◆ Required work ◆
Go through the lines below. Copy those with "main".

◆ Given entries ◆

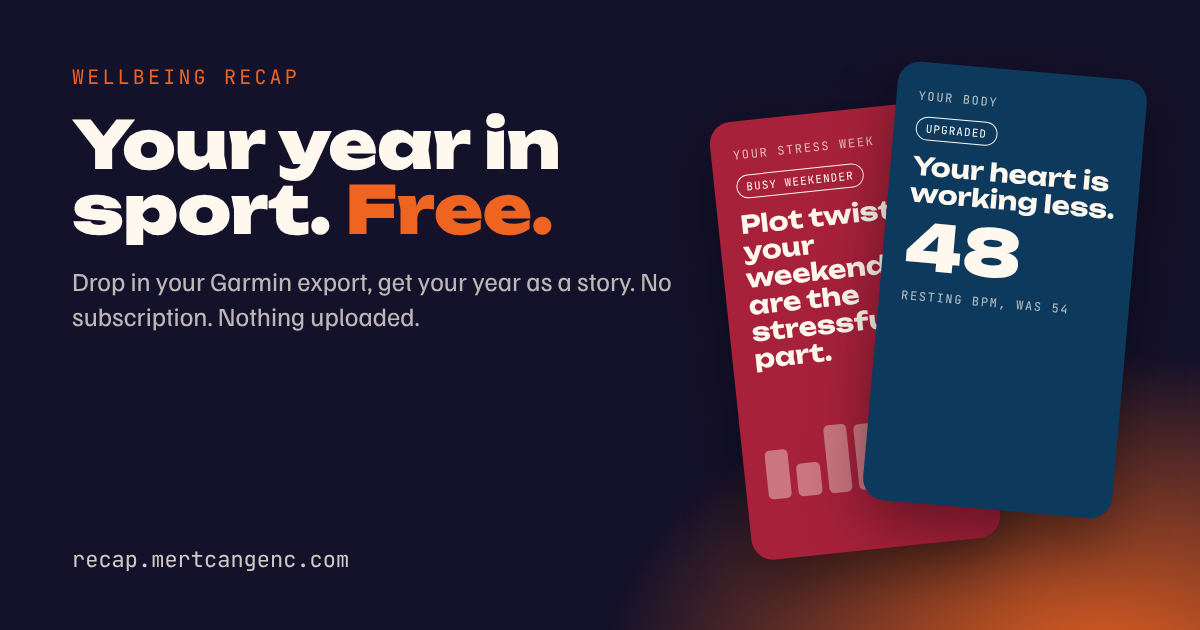
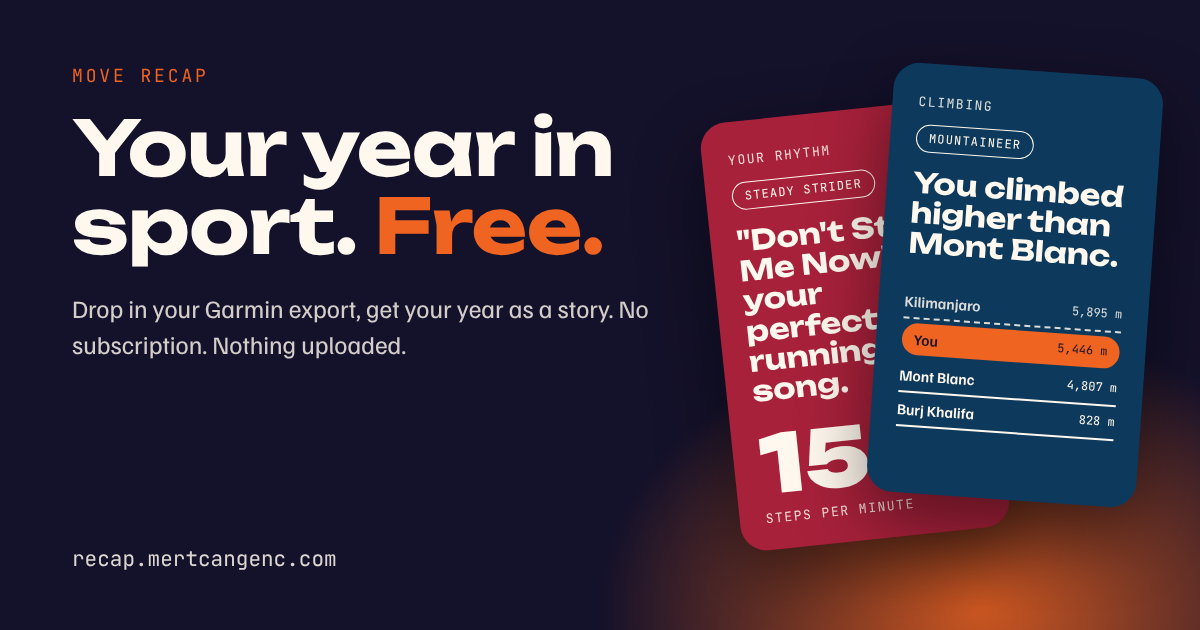
Rename to Move Recap and add the GitHub Sponsors link (#17)
- Brand: Wellbeing Recap → Move Recap everywhere (site, share images and caption #MoveRecap,
  manifest and home-screen name, calendar reminder, privacy page, README, package name).
- New link-preview image (og.png) with the new name and the newer cards.
- Links point at github.com/lukecan/move-recap (GitHub redirects the old name once the repo is renamed).
- "Buy me a coffee" → github.com/sponsors/lukecan on the summary card, the landing footer and the
  privacy page; .github/FUNDING.yml shows the Sponsor button on the repo. Plain links, no widget.

Claude-Session: https://claude.ai/code/session_01VKUhK88fAsRAW2ALzoeMxo

diff --git a/app/app.js b/app/app.js
@@ -57,9 +57,9 @@ const T = {
     errNoData: "No activities or daily summaries found. Is this a Garmin Connect data export?",
     errEmptyCsv: "No activities found in this CSV.",
     statusUnits: "One question before your quick recap: which units does your Garmin use?",
-    calTitle: "Garmin export ready? Open your Wellbeing Recap",
+    calTitle: "Garmin export ready? Open your Move Recap",
     calBody: "Check your email for Garmin's download link, then drop the ZIP at https://recap.mertcangenc.com",
-    calFile: "wellbeing-recap-reminder.ics",
+    calFile: "move-recap-reminder.ics",
   },
   tr: {
     h1: "Sporla geçen yılın. <em>Ücretsiz.</em> Abonelik yok.",
@@ -74,9 +74,9 @@ const T = {
     pv3: '<i>Tırmanış</i><b class="pv-big">14 km</b><b>uçaktan daha yükseğe</b>',
     remindText: "Talep ettin mi? 2 gün sonrası için hatırlatıcı ekle:", remindGoogle: "Google Takvim", remindApple: "Apple Takvim",
     statusUnits: "Hızlı özetinden önce tek bir soru: Garmin'in hangi birimleri kullanıyor?",
-    calTitle: "Garmin export'un hazır mı? Wellbeing Recap'ini aç",
+    calTitle: "Garmin export'un hazır mı? Move Recap'ini aç",
     calBody: "Garmin'in indirme bağlantısı için e-postana bak, sonra ZIP'i https://recap.mertcangenc.com adresine bırak.",
-    calFile: "wellbeing-recap-hatirlatici.ics",
+    calFile: "move-recap-hatirlatici.ics",
     pill: "Tarayıcında çalışır · hiçbir verin internete yüklenmez",
     dropTitle: "Garmin export ZIP'ini ya da aktivite CSV'ni buraya bırak",
     dropSub: "ya da dosyayı seçmek için dokun",
@@ -92,7 +92,7 @@ const T = {
     f1t: "Verin sende kalır", f1: "Dosya bu sayfanın içinde okunur. Sunucu yok, hesap yok, çerez yok.",
     f2t: "Sadece gerekenler", f2: "Yalnızca aktivite özetlerini, günlük istatistikleri, uykuyu ve fitness yaşını okur.",
     f3t: "İlk gününden itibaren", f3: "Saatini bu yıl mı aldın? Özetin aldığın günden başlar. Değilse bütün takvim yılını kapsar.",
-    legal: 'Garmin Connect veri export\'larıyla çalışır. Garmin ile bağlantılı değildir ve Garmin tarafından desteklenmez. Yorumlar eğlence ve motivasyon içindir, tıbbi tavsiye değildir. <a href="privacy.html">Gizlilik</a> · <a href="https://github.com/lukecan/wellbeing_recap" rel="noopener">Açık kaynak (MIT)</a> · <a href="https://github.com/lukecan/wellbeing_recap/issues/new/choose" target="_blank" rel="noopener">Geri bildirim ve hatalar</a>',
+    legal: 'Garmin Connect veri export\'larıyla çalışır. Garmin ile bağlantılı değildir ve Garmin tarafından desteklenmez. Yorumlar eğlence ve motivasyon içindir, tıbbi tavsiye değildir. <a href="privacy.html">Gizlilik</a> · <a href="https://github.com/lukecan/move-recap" rel="noopener">Açık kaynak (MIT)</a> · <a href="https://github.com/lukecan/move-recap/issues/new/choose" target="_blank" rel="noopener">Geri bildirim ve hatalar</a> · <a href="https://github.com/sponsors/lukecan" target="_blank" rel="noopener">Bir kahve ısmarla ☕</a>',
     statusOpening: "Dosyan açılıyor…", statusReading: (i, n, f) => `Okunuyor (${i}/${n}): ${f}`, statusFailed: "Dosya okunurken bir sorun çıktı.",
     errNotZip: "Lütfen Garmin'in e-postasındaki .zip dosyasını (açmadan) ya da aktivite listesinin .csv dosyasını seç.",
     errNotExport: "Bu ZIP bir Garmin Connect export'una benzemiyor. “Request Data Export” sonrası Garmin'in e-postayla gönderdiği dosyayı kullan.",
@@ -233,7 +233,7 @@ function setCalendarLink() {
 }
 $("#ical").addEventListener("click", () => {
   const r = reminderTimes(), esc = s => s.replace(/[\\;,]/g, m => "\\" + m);
-  const ics = ["BEGIN:VCALENDAR", "VERSION:2.0", "PRODID:-//Wellbeing Recap//EN", "CALSCALE:GREGORIAN", "METHOD:PUBLISH",
+  const ics = ["BEGIN:VCALENDAR", "VERSION:2.0", "PRODID:-//Move Recap//EN", "CALSCALE:GREGORIAN", "METHOD:PUBLISH",
     "BEGIN:VEVENT", `UID:${Date.now()}@recap.mertcangenc.com`, `DTSTAMP:${new Date().toISOString().replace(/[-:]/g, "").replace(/\.\d{3}/, "")}`,
     `DTSTART:${r.s}`, `DTEND:${r.e}`, `SUMMARY:${esc(t("calTitle"))}`, `DESCRIPTION:${esc(t("calBody"))}`, "URL:https://recap.mertcangenc.com",
     "BEGIN:VALARM", "ACTION:DISPLAY", `DESCRIPTION:${esc(t("calTitle"))}`, "TRIGGER:PT0M", "END:VALARM",
@@ -313,7 +313,7 @@ function moreCard(s) {
 function summaryText(s, shown) {
   const t = s.totals, fams = Object.entries(t.families).sort((a, b) => b[1].km - a[1].km);
   const personas = identity(shown).map(c => c.persona);
-  return [`Wellbeing Recap · ${periodLabel(s.period)}${s.name ? " · " + s.name : ""}`, L(`${num(t.activities)} activities · ${num(t.activeDays)} active days`, `${num(t.activities)} aktivite · ${num(t.activeDays)} aktif gün`),
+  return [`Move Recap · ${periodLabel(s.period)}${s.name ? " · " + s.name : ""}`, L(`${num(t.activities)} activities · ${num(t.activeDays)} active days`, `${num(t.activities)} aktivite · ${num(t.activeDays)} aktif gün`),
     fams.filter(([, v]) => v.km >= 1).slice(0, 2).map(([f, v]) => `${dist(v.km, s.units)} ${fam(f)}`).join(" · "),
     personas.length ? `${L("My types", "Tiplerim")}: ${personas.join(" · ")}` : ""].filter(Boolean).join("\n");
 }
@@ -325,7 +325,8 @@ function endCard(s, shown, extraCount = 0) {
     <div class="summary">${tiles.map(([v, k]) => `<div><b>${esc(v)}</b><span>${esc(k)}</span></div>`).join("")}</div>
     <button class="share" id="shareAll" type="button">${L("Share my recap ↗", "Özetimi paylaş ↗")}</button>
     ${extraCount ? `<button class="more-cards" id="moreCards" type="button">${L(`${extraCount} more ${extraCount === 1 ? "card" : "cards"} →`, `${extraCount} kart daha →`)}</button>` : ""}
-    <a class="fb" href="https://github.com/lukecan/wellbeing_recap/issues/new/choose" target="_blank" rel="noopener">${L("Tell us what you think →", "Ne düşündüğünü bize yaz →")}</a>
+    <a class="fb" href="https://github.com/lukecan/move-recap/issues/new/choose" target="_blank" rel="noopener">${L("Tell us what you think →", "Ne düşündüğünü bize yaz →")}</a>
+    <a class="fb" href="https://github.com/sponsors/lukecan" target="_blank" rel="noopener">${L("Enjoyed it? Buy me a coffee ☕", "Beğendin mi? Bana bir kahve ısmarla ☕")}</a>
     <div class="foot">${L("Your data never left this page", "Verilerin bu sayfadan hiç çıkmadı")}</div>`];
 }
 
@@ -347,7 +348,7 @@ function shareSpecs(s, shown, extra = []) {
       : c.ladder ? { type: "ladder", ...c.ladder } : c.rows ? { type: "rows", rows: c.rows }
       : c.tiles ? { type: "tiles", tiles: c.tiles } : null });
   const label = periodLabel(s.period);
-  const end = { ...base, id: "end", eyebrow: s.name ? `${s.name} · Wellbeing Recap` : "Wellbeing Recap",
+  const end = { ...base, id: "end", eyebrow: s.name ? `${s.name} · Move Recap` : "Move Recap",
     headline: L(`${s.name ? s.name + "'s" : "My"} ${s.period.mode === "year" ? label : "recap"}`, s.period.mode === "year" ? label : `${s.name ? s.name + ", " : ""}${lower(label)}`),
     cta: [L("Want yours?", "Sen de ister misin?"), L("free", "ücretsiz")], viz: { type: "tiles", tiles: plainTiles(s, shown) } };
   return [intro, totals, ...shown.map(insight), ...(s.source === "csv" ? [null] : []), end, ...extra.map(insight)];
@@ -409,8 +410,8 @@ function togglePause(force) { const want = force ?? !paused; if (want === paused
 const sheetState = { personal: "out", scope: "card", theme: (() => { try { return localStorage.getItem("wr-theme") || "antalya"; } catch { return "antalya"; } })(), format: "story" };
 let prepared = { key: "", files: [] }, previewUrl = "", galleryUrls = [], wasPaused = false, lastFocus = null, prepToken = 0;
 function clearGallery() { galleryUrls.forEach(u => URL.revokeObjectURL(u)); galleryUrls = []; $("#sheetGallery").replaceChildren(); }
-const caption = () => `${summary}\n\n${L("Made free at recap.mertcangenc.com", "recap.mertcangenc.com'da ücretsiz hazırlandı")} #WellbeingRecap`;
-const fileName = (sp, i) => `wellbeing-recap-${String(i + 1).padStart(2, "0")}-${sp.id}-${sheetState.theme}-${sheetState.format}.png`;
+const caption = () => `${summary}\n\n${L("Made free at recap.mertcangenc.com", "recap.mertcangenc.com'da ücretsiz hazırlandı")} #MoveRecap`;
+const fileName = (sp, i) => `move-recap-${String(i + 1).padStart(2, "0")}-${sp.id}-${sheetState.theme}-${sheetState.format}.png`;
 function syncChips() {
   document.querySelectorAll("#sheet .chips").forEach(g => g.querySelectorAll("button").forEach(b => b.setAttribute("aria-pressed", b.dataset.v === sheetState[g.dataset.opt])));
   const canShareFiles = !!(navigator.canShare && navigator.share);

diff --git a/app/index.html b/app/index.html
@@ -4,7 +4,7 @@
 <meta charset="utf-8">
 <meta http-equiv="Content-Security-Policy" content="default-src 'none'; manifest-src 'self'; script-src 'self'; style-src 'self' 'unsafe-inline'; font-src 'self'; img-src 'self' data: blob: https://wellbeing-recap.goatcounter.com; connect-src 'none'; form-action 'none'; base-uri 'none'; object-src 'none'">
 <meta name="viewport" content="width=device-width, initial-scale=1, viewport-fit=cover">
-<title>Wellbeing Recap</title>
+<title>Move Recap</title>
 <link rel="stylesheet" href="fonts/fonts.css">
 <style>
 /* Layout: a single landing column (pitch → drop zone → how-to) that hands over to a full-screen story deck */
@@ -218,7 +218,7 @@ svg text { font-family: var(--f-data); font-size: 10px; fill: var(--dim); }
 </head>
 <body>
 <main class="landing" id="landing">
-  <div class="topbar"><span class="brand" lang="en">Wellbeing Recap</span>
+  <div class="topbar"><span class="brand" lang="en">Move Recap</span>
     <div class="lang" role="group" aria-label="Language"><button type="button" data-lang="en">EN</button><button type="button" data-lang="tr">TR</button></div></div>
   <div class="hero-row">
   <section class="pitch">
@@ -279,7 +279,7 @@ svg text { font-family: var(--f-data); font-size: 10px; fill: var(--dim); }
     <div><b data-i18n="f3t">Since your first day</b><span data-i18n="f3">New watch this year? Your recap starts the day you got it. Otherwise it covers the calendar year.</span></div>
   </section>
 
-  <p class="legal" data-i18n="legal">Works with Garmin Connect data exports. Not affiliated with or endorsed by Garmin. Insights are for fun and motivation, not medical advice. <a href="privacy.html">Privacy</a> · <a href="https://github.com/lukecan/wellbeing_recap" rel="noopener">Open source (MIT)</a> · <a href="https://github.com/lukecan/wellbeing_recap/issues/new/choose" target="_blank" rel="noopener">Feedback &amp; bugs</a></p>
+  <p class="legal" data-i18n="legal">Works with Garmin Connect data exports. Not affiliated with or endorsed by Garmin. Insights are for fun and motivation, not medical advice. <a href="privacy.html">Privacy</a> · <a href="https://github.com/lukecan/move-recap" rel="noopener">Open source (MIT)</a> · <a href="https://github.com/lukecan/move-recap/issues/new/choose" target="_blank" rel="noopener">Feedback &amp; bugs</a> · <a href="https://github.com/sponsors/lukecan" target="_blank" rel="noopener">Buy me a coffee ☕</a></p>
 </main>
 
 <section class="story" id="story" lang="en" hidden aria-roledescription="story" aria-label="Your recap">
@@ -298,7 +298,7 @@ svg text { font-family: var(--f-data); font-size: 10px; fill: var(--dim); }
   </div>
   <div class="stage" id="stage">
     <div class="bars" id="bars"></div>
-    <div class="top"><span id="topLabel">Wellbeing Recap</span><div><button id="pause" type="button" aria-label="Pause">❚❚</button><button id="close" type="button" aria-label="Close recap">✕</button></div></div>
+    <div class="top"><span id="topLabel">Move Recap</span><div><button id="pause" type="button" aria-label="Pause">❚❚</button><button id="close" type="button" aria-label="Close recap">✕</button></div></div>
     <button class="nav prev" id="prev" type="button" aria-label="Previous card"></button>
     <button class="nav next" id="next" type="button" aria-label="Next card"></button>
     <div id="cards"></div>

diff --git a/app/privacy.html b/app/privacy.html
@@ -4,7 +4,7 @@
 <meta charset="utf-8">
 <meta http-equiv="Content-Security-Policy" content="default-src 'none'; script-src 'self'; style-src 'self' 'unsafe-inline'; font-src 'self'; img-src 'self' data: blob:; connect-src 'none'; form-action 'none'; base-uri 'none'; object-src 'none'">
 <meta name="viewport" content="width=device-width, initial-scale=1, viewport-fit=cover">
-<title>Privacy · Wellbeing Recap</title>
+<title>Privacy · Move Recap</title>
 <link rel="stylesheet" href="fonts/fonts.css">
 <style>
 :root {
@@ -36,7 +36,7 @@ main > div[data-block] { display: flex; flex-direction: column; gap: 22px; }
 </head>
 <body>
 <main>
-  <div class="topbar"><a class="brand" lang="en" href="./">← Wellbeing Recap</a><div class="lang" role="group" aria-label="Language"><button type="button" data-lang="en">EN</button><button type="button" data-lang="tr">TR</button></div></div>
+  <div class="topbar"><a class="brand" lang="en" href="./">← Move Recap</a><div class="lang" role="group" aria-label="Language"><button type="button" data-lang="en">EN</button><button type="button" data-lang="tr">TR</button></div></div>
   <div data-block="en">
   <h1>Privacy</h1>
   <p class="tldr"><strong>Short version:</strong> your file is read inside your browser and never sent anywhere. There's no account, no server that sees your data and no cookies. We only count visits, anonymously.</p>
@@ -70,7 +70,7 @@ main > div[data-block] { display: flex; flex-direction: column; gap: 22px; }
   <p>Insights are for fun and motivation. They aren't medical advice. Not affiliated with or endorsed by Garmin.</p>
 
   <h2>Questions</h2>
-  <p>Email <strong>selam@mertcangenc.com</strong>. The code is open: <a href="https://github.com/lukecan/wellbeing_recap" rel="noopener">github.com/lukecan/wellbeing_recap</a>.</p>
+  <p>Email <strong>selam@mertcangenc.com</strong>. If you'd like to support it, you can <a href="https://github.com/sponsors/lukecan" rel="noopener">buy me a coffee on GitHub Sponsors</a>. The code is open: <a href="https://github.com/lukecan/move-recap" rel="noopener">github.com/lukecan/move-recap</a>.</p>
 
   </div>
   <div data-block="tr" hidden>
@@ -106,7 +106,7 @@ main > div[data-block] { display: flex; flex-direction: column; gap: 22px; }
   <p>Yorumlar eğlence ve motivasyon içindir, tıbbi tavsiye yerine geçmez. Garmin ile bağlantılı değildir ve Garmin tarafından desteklenmez.</p>
 
   <h2>Sorular</h2>
-  <p><strong>selam@mertcangenc.com</strong> adresine yazabilirsin. Kodlar açık: <a href="https://github.com/lukecan/wellbeing_recap" rel="noopener">github.com/lukecan/wellbeing_recap</a>.</p>
+  <p><strong>selam@mertcangenc.com</strong> adresine yazabilirsin. Desteklemek istersen <a href="https://github.com/sponsors/lukecan" rel="noopener">GitHub Sponsors'tan bir kahve ısmarlayabilirsin</a>. Kodlar açık: <a href="https://github.com/lukecan/move-recap" rel="noopener">github.com/lukecan/move-recap</a>.</p>
   </div>
   <p class="foot"><span data-block="en">Last updated November 2, 2026 · visit counter added</span><span data-block="tr" hidden>Son güncelleme: 2 Kasım 2026 · ziyaret sayacı eklendi</span></p>
 </main>

diff --git a/src/share.js b/src/share.js
@@ -1,5 +1,5 @@
 /*
- * Wellbeing Recap: share images.
+ * Move Recap: share images.
  *
  * Draws one recap card onto a <canvas> so people can post it. Canvas is used
  * instead of screenshotting the DOM because DOM-to-image tricks break on
@@ -23,8 +23,7 @@
   const SITE = "recap.mertcangenc.com";
   // uppercase in the card's language (Turkish i → İ)
   let UP = "en";
-  // the brand stays English in every language (WELLBEING, not WELLBEİNG)
-  const up = s => String(s).toLocaleUpperCase(UP).replace(/WELLBEİNG/g, "WELLBEING");
+  const up = s => String(s).toLocaleUpperCase(UP);
   const FORMATS = {
     story: { w: 1080, h: 1920, top: 250, bottom: 330, scale: 1 },
     post: { w: 1080, h: 1350, top: 110, bottom: 120, scale: 0.84 },

diff --git a/app/privacy.js b/app/privacy.js
@@ -3,7 +3,7 @@
   try { lang = localStorage.getItem("wr-lang") || (/^tr\b/i.test(navigator.language || "") ? "tr" : "en"); } catch (e) { lang = /^tr\b/i.test(navigator.language || "") ? "tr" : "en"; }
   const apply = () => {
     document.documentElement.lang = lang;
-    document.title = lang === "tr" ? "Gizlilik · Wellbeing Recap" : "Privacy · Wellbeing Recap";
+    document.title = lang === "tr" ? "Gizlilik · Move Recap" : "Privacy · Move Recap";
     document.querySelectorAll("[data-block]").forEach(el => (el.hidden = el.dataset.block !== lang));
     document.querySelectorAll(".lang button").forEach(b => b.setAttribute("aria-pressed", b.dataset.lang === lang));
   };

diff --git a/demo/insights.html b/demo/insights.html
@@ -81,7 +81,7 @@ footer { font-family: var(--f-data); font-size: 11px; color: var(--dim); border-
 <body>
 <div class="wrap">
   <header>
-    <span class="kicker">Wellbeing Recap · insight engine v0.2 · 8 cards</span>
+    <span class="kicker">Move Recap · insight engine v0.2 · 8 cards</span>
     <h1>Same cards, different people, different stories.</h1>
     <p class="lede">Pick a profile. The engine reads its numbers, picks a persona for each card, ranks the cards by how interesting they are and skips the ones without enough data.</p>
   </header>

diff --git a/src/geo.js b/src/geo.js
@@ -1,5 +1,5 @@
 /*
- * Wellbeing Recap: workout start coordinates → city and country, offline.
+ * Move Recap: workout start coordinates → city and country, offline.
  *
  * The city list (GeoNames via all-the-cities, CC BY 4.0) is built into js/cities.js and only loaded
  * when a full export is opened. Nothing is looked up online: coordinates never leave the page.

diff --git a/src/parse-csv.js b/src/parse-csv.js
@@ -1,5 +1,5 @@
 /*
- * Wellbeing Recap: Garmin Connect "Export CSV" (Activities list) → stats.
+ * Move Recap: Garmin Connect "Export CSV" (Activities list) → stats.
  *
  * The quick path. It only knows about activities, so the deck gets the
  * intro, totals, when-you-move and climbing cards; sleep, stress, steps,

diff --git a/src/parse-export.js b/src/parse-export.js
@@ -1,5 +1,5 @@
 /*
- * Wellbeing Recap: Garmin export → stats for the insight engine.
+ * Move Recap: Garmin export → stats for the insight engine.
  *
  * computeStats(files) takes a Map of { path → parsed JSON } holding only the
  * files `isWanted(path)` accepted, and returns the stats object that

diff --git a/src/insights.js b/src/insights.js
@@ -1,5 +1,5 @@
 /*
- * Wellbeing Recap: insight engine.
+ * Move Recap: insight engine.
  *
  * Each card is a pure function: stats in, insight out.
  *   { id, skip, reason?, score, persona, headline, body, facts[], trace[] }

diff --git a/README.md b/README.md
@@ -1,4 +1,4 @@
-# Wellbeing Recap
+# Move Recap
 
 Your year in sport and wellbeing, Wrapped-style: story cards built from your own fitness-watch data.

◆ Reply ◆
 <main class="landing" id="landing">
 </main>
@@ -36,7 +36,7 @@ main > div[data-block] { display: flex; flex-direction: column; gap: 22px; }
 <main>
@@ -70,7 +70,7 @@ main > div[data-block] { display: flex; flex-direction: column; gap: 22px; }
@@ -106,7 +106,7 @@ main > div[data-block] { display: flex; flex-direction: column; gap: 22px; }
 </main>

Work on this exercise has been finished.